For our final project in this class we need to come up with two things: an architectural statement of belief and a fully rendered, multi – medium drawing of some type of architectural building. Thank goodness, I can do two point perspective! I think I will research some classical architecture from my old Jansen’s Art History text book and draw one of those type of buildings. Or perhaps, some early Byzantine or early Gothic buildings; I do not know yet. What I do know is that I need something beautiful and artistic, something that will stand out in my own style. I can get more than a B in this course, which has been par for the course for Interior Design, so the rendering must be excellent.
What is of more interest to me currently is my architectural statement. What is the purpose of the architecture and why is it so important? Does architecture serve it’s program, its functionality? Is it aesthetic enough, how’s its structure, is it safe? Who is architecture for, for the architect, for the builder, for the people who live and use it? What style of architecture is right – should it be ornate or should it be simple or organic? All these things are important when I consider my statement.
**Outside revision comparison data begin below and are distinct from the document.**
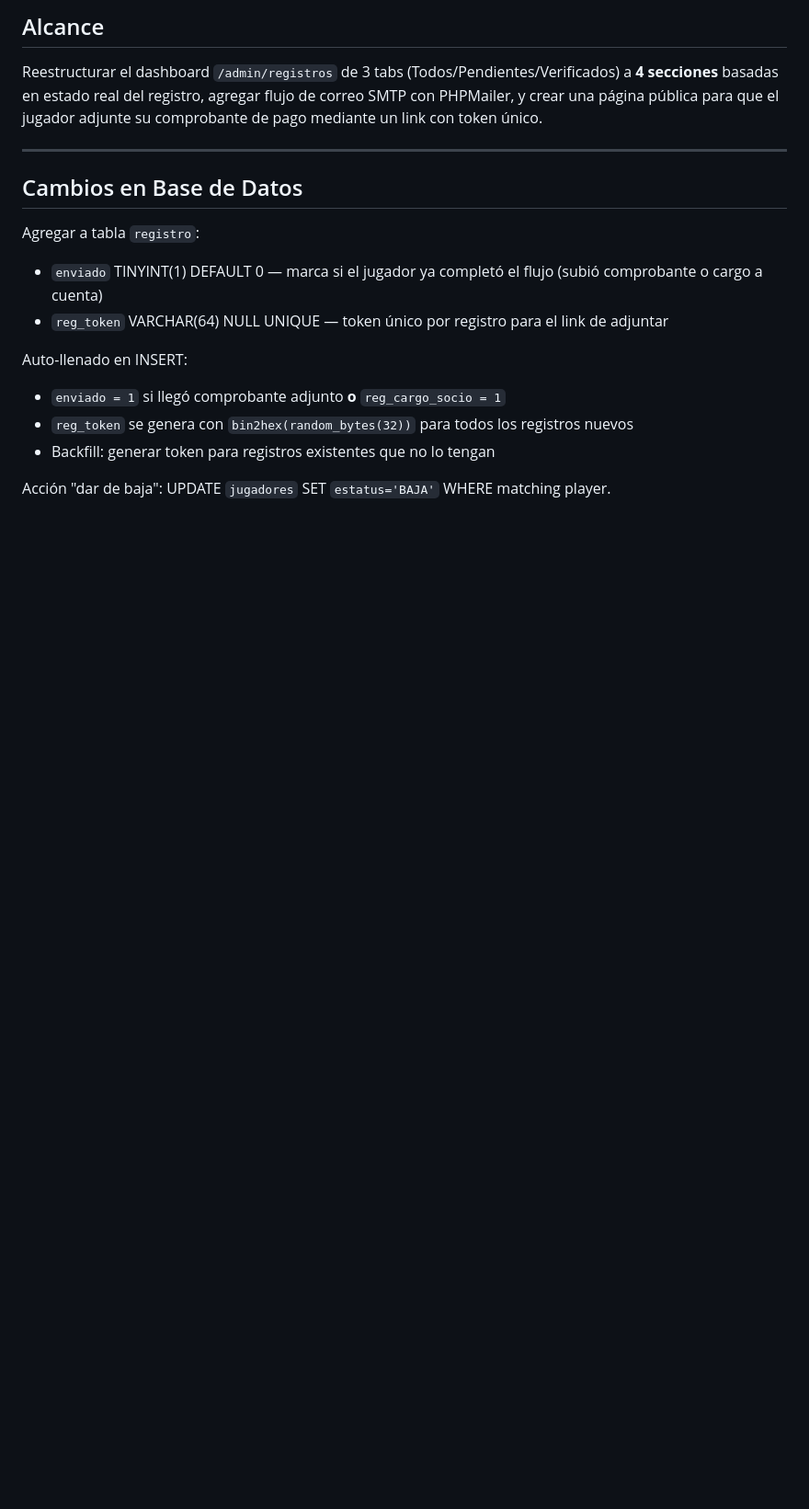
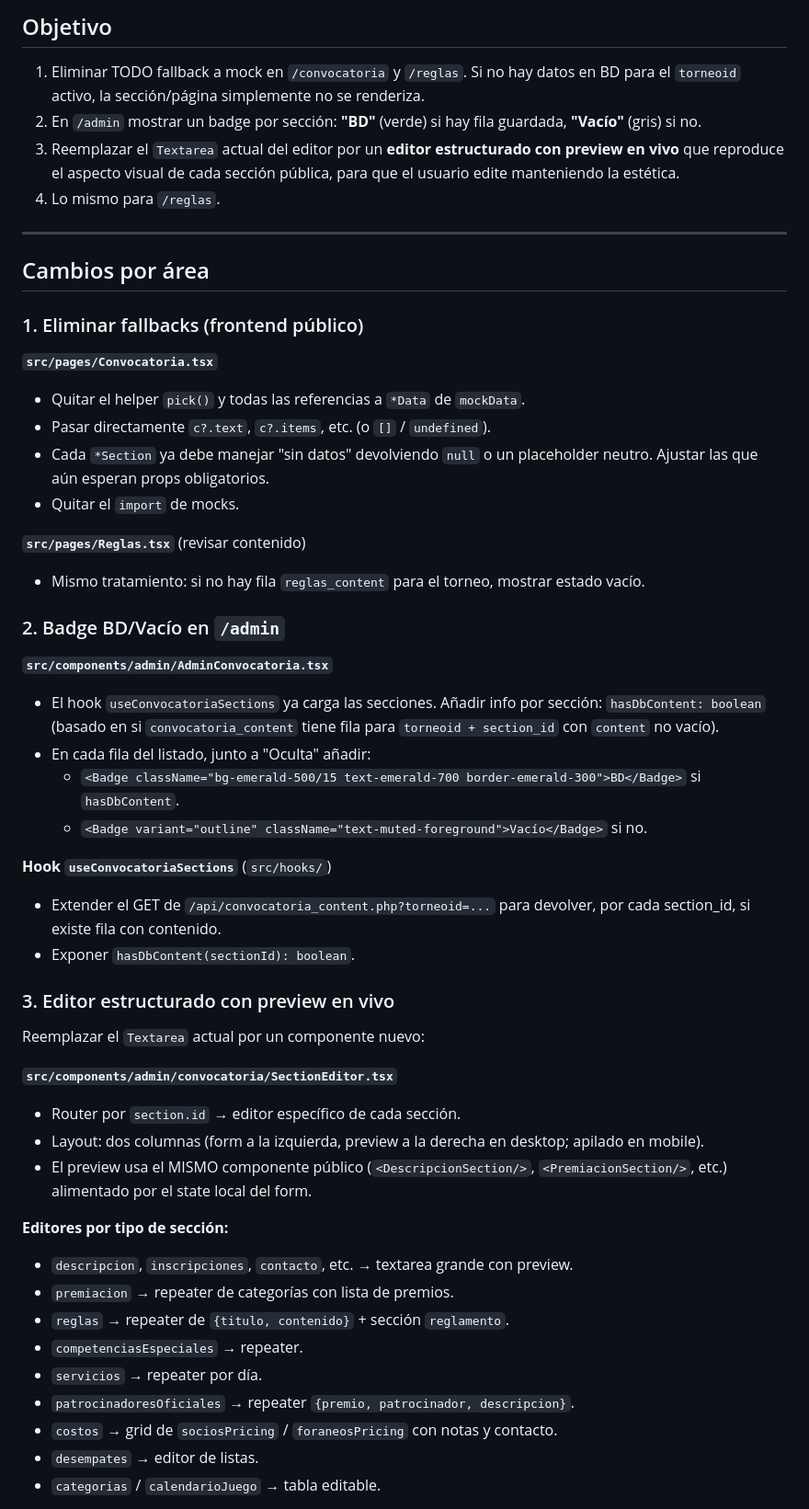
Before and after one commit to alebohigas/golf-hub-tournament-setup, a Markdown page: .lovable/plan.md, the part around one of its changes. Shown at 92% size. Drawn GitHub-style; blank space fills up the shorter version.

```diff
--- a/.lovable/plan.md
+++ b/.lovable/plan.md
@@ -1,19 +1,55 @@
 
-## Alcance
+## Objetivo
 
-Reestructurar el dashboard `/admin/registros` de 3 tabs (Todos/Pendientes/Verificados) a **4 secciones** basadas en estado real del registro, agregar flujo de correo SMTP con PHPMailer, y crear una página pública para que el jugador adjunte su comprobante de pago mediante un link con token único.
+1. Eliminar TODO fallback a mock en `/convocatoria` y `/reglas`. Si no hay datos en BD para el `torneoid` activo, la sección/página simplemente no se renderiza.
+2. En `/admin` mostrar un badge por sección: **"BD"** (verde) si hay fila guardada, **"Vacío"** (gris) si no.
+3. Reemplazar el `Textarea` actual del editor por un **editor estructurado con preview en vivo** que reproduce el aspecto visual de cada sección pública, para que el usuario edite manteniendo la estética.
+4. Lo mismo para `/reglas`.
 
 ---
 
-## Cambios en Base de Datos
+## Cambios por área
 
-Agregar a tabla `registro`:
-- `enviado` TINYINT(1) DEFAULT 0 — marca si el jugador ya completó el flujo (subió comprobante o cargo a cuenta)
-- `reg_token` VARCHAR(64) NULL UNIQUE — token único por registro para el link de adjuntar
+### 1. Eliminar fallbacks (frontend público)
 
-Auto-llenado en INSERT:
-- `enviado = 1` si llegó comprobante adjunto **o** `reg_cargo_socio = 1`
-- `reg_token` se genera con `bin2hex(random_bytes(32))` para todos los registros nuevos
-- Backfill: generar token para registros existentes que no lo tengan
+**`src/pages/Convocatoria.tsx`**
+- Quitar el helper `pick()` y todas las referencias a `*Data` de `mockData`.
+- Pasar directamente `c?.text`, `c?.items`, etc. (o `[]` / `undefined`).
+- Cada `*Section` ya debe manejar "sin datos" devolviendo `null` o un placeholder neutro. Ajustar las que aún esperan props obligatorios.
+- Quitar el `import` de mocks.
 
-Acción "dar de baja": UPDATE `jugadores` SET `estatus='BAJA'` WHERE matching player.
+**`src/pages/Reglas.tsx`** (revisar contenido)
+- Mismo tratamiento: si no hay fila `reglas_content` para el torneo, mostrar estado vacío.
+
+### 2. Badge BD/Vacío en `/admin`
+
+**`src/components/admin/AdminConvocatoria.tsx`**
+- El hook `useConvocatoriaSections` ya carga las secciones. Añadir info por sección: `hasDbContent: boolean` (basado en si `convocatoria_content` tiene fila para `torneoid + section_id` con `content` no vacío).
+- En cada fila del listado, junto a "Oculta" añadir:
+  - `<Badge className="bg-emerald-500/15 text-emerald-700 border-emerald-300">BD</Badge>` si `hasDbContent`.
+  - `<Badge variant="outline" className="text-muted-foreground">Vacío</Badge>` si no.
+
+**Hook `useConvocatoriaSections`** (`src/hooks/`)
+- Extender el GET de `/api/convocatoria_content.php?torneoid=...` para devolver, por cada section_id, si existe fila con contenido.
+- Exponer `hasDbContent(sectionId): boolean`.
+
+### 3. Editor estructurado con preview en vivo
+
+Reemplazar el `Textarea` actual por un componente nuevo:
+
+**`src/components/admin/convocatoria/SectionEditor.tsx`**
+- Router por `section.id` → editor específico de cada sección.
+- Layout: dos columnas (form a la izquierda, preview a la derecha en desktop; apilado en mobile).
+- El preview usa el MISMO componente público (`<DescripcionSection/>`, `<PremiacionSection/>`, etc.) alimentado por el state local del form.
+
+**Editores por tipo de sección:**
+- `descripcion`, `inscripciones`, `contacto`, etc. → textarea grande con preview.
+- `premiacion` → repeater de categorías con lista de premios.
+- `reglas` → repeater de `{titulo, contenido}` + sección `reglamento`.
+- `competenciasEspeciales` → repeater.
+- `servicios` → repeater por día.
+- `patrocinadoresOficiales` → repeater `{premio, patrocinador, descripcion}`.
+- `costos` → grid de `sociosPricing` / `foraneosPricing` con notas y contacto.
+- `desempates` → editor de listas.
+- `categorias` / `calendarioJuego` → tabla editable.
+
```
Also changed, not shown: other parts of .lovable/plan.md (+53 -87 lines).
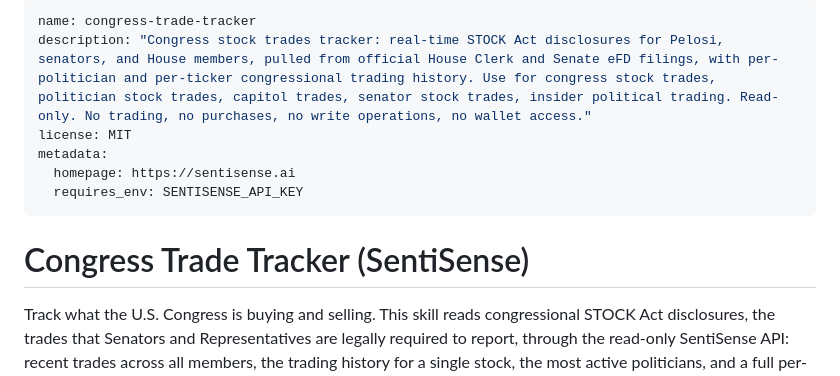
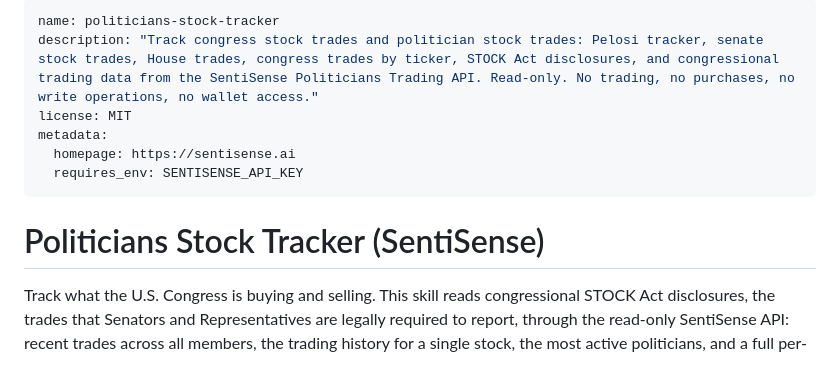
Before and after one commit to SentiSenseApp/skills, a Markdown page: skills/politicians-stock-tracker/SKILL.md, the part around the change. Drawn GitHub-style.

Commit message:
Rename congress-trade-tracker to politicians-stock-tracker (max-intent funnel keywords, brand-aligned to Politicians Trading API)

```diff
--- a/skills/congress-trade-tracker/SKILL.md
+++ b/skills/politicians-stock-tracker/SKILL.md
@@ -1,12 +1,12 @@
 ---
-name: congress-trade-tracker
-description: "Congress stock trades tracker: real-time STOCK Act disclosures for Pelosi, senators, and House members, pulled from official House Clerk and Senate eFD filings, with per-politician and per-ticker congressional trading history. Use for congress stock trades, politician stock trades, capitol trades, senator stock trades, insider political trading. Read-only. No trading, no purchases, no write operations, no wallet access."
+name: politicians-stock-tracker
+description: "Track congress stock trades and politician stock trades: Pelosi tracker, senate stock trades, House trades, congress trades by ticker, STOCK Act disclosures, and congressional trading data from the SentiSense Politicians Trading API. Read-only. No trading, no purchases, no write operations, no wallet access."
 license: MIT
 metadata:
   homepage: https://sentisense.ai
   requires_env: SENTISENSE_API_KEY
 ---
-# Congress Trade Tracker (SentiSense)
+# Politicians Stock Tracker (SentiSense)
 
 Track what the U.S. Congress is buying and selling. This skill reads congressional STOCK Act disclosures, the trades that Senators and Representatives are legally required to report, through the read-only SentiSense API: recent trades across all members, the trading history for a single stock, the most active politicians, and a full per-member profile. Amounts, chambers, parties, and the gap between when a trade happened and when it was disclosed all come straight from the official filings.
 
```
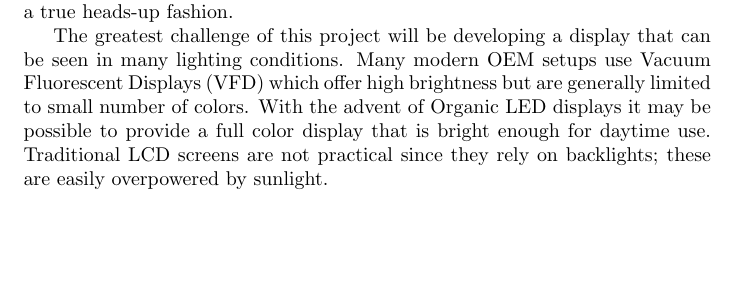
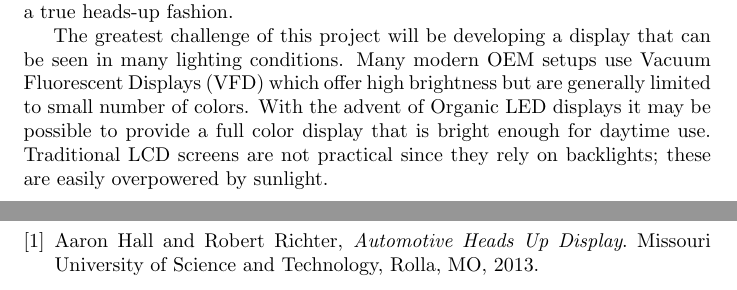
Before and after one commit to Cantido/vehiclehud, a LaTeX document (doc/report/report.tex, which reads doc/report/references.tex): part of page 8 of 14 before the commit and two parts of pages 8 and 15 of 15 after it, the two joined at a grey line, cut so that both start at the same text, the shorter picture padded with empty space. Compiled offline with pdfLaTeX.

Commit message:
Add references

```diff
--- /dev/null
+++ b/doc/report/references.tex
@@ -0,0 +1,10 @@
+\begin{thebibliography}{9}
+
+\bibitem{proposal}
+	Aaron Hall and Robert Richter,
+	\emph{Automotive Heads Up Display}.
+	Missouri University of Science and Technology,
+	Rolla, MO,
+	2013.
+
+\end{thebibliography}
```
Also changed, not shown: doc/report/report.tex (+3 -0 lines).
So I start with simple statements: Architecture is the creation of buildings for people to shelter ( live), store, work, shop, entertain, eat, play, and appreciate culture in. Buildings of architecture can be ornate, plane and functionally built, or organic. I believe that architectural buildings should have a program and functionality for people ( and their animals)that is fulfilled in its design but that that design should have some sort of aesthetic quality to it for the architect and/or the people going to be using the building inside and out. There is no use in designing something simply for functionality ( although it is extremely important) as when nature was designed it was not created simply to be functional but to be aesthetically pleasing as part of it’s purpose; so should architecture be. I also think that it is important to be environmentally responsible when we are building and deconstructing are buildings. That we should focus on reuse, recycling, and using strong but environmentally friendly materials to build our architecture and dispose of it.
There is the beginning of my statement. A first draft if you will. As for me I will continue to practice my drawing skills, to finish the unfinished drawings for my portfolio, and to work on my final project. Maybe you can think of what architecture is to you, what design is to you, and how you can be an artist of your own in this world we live in.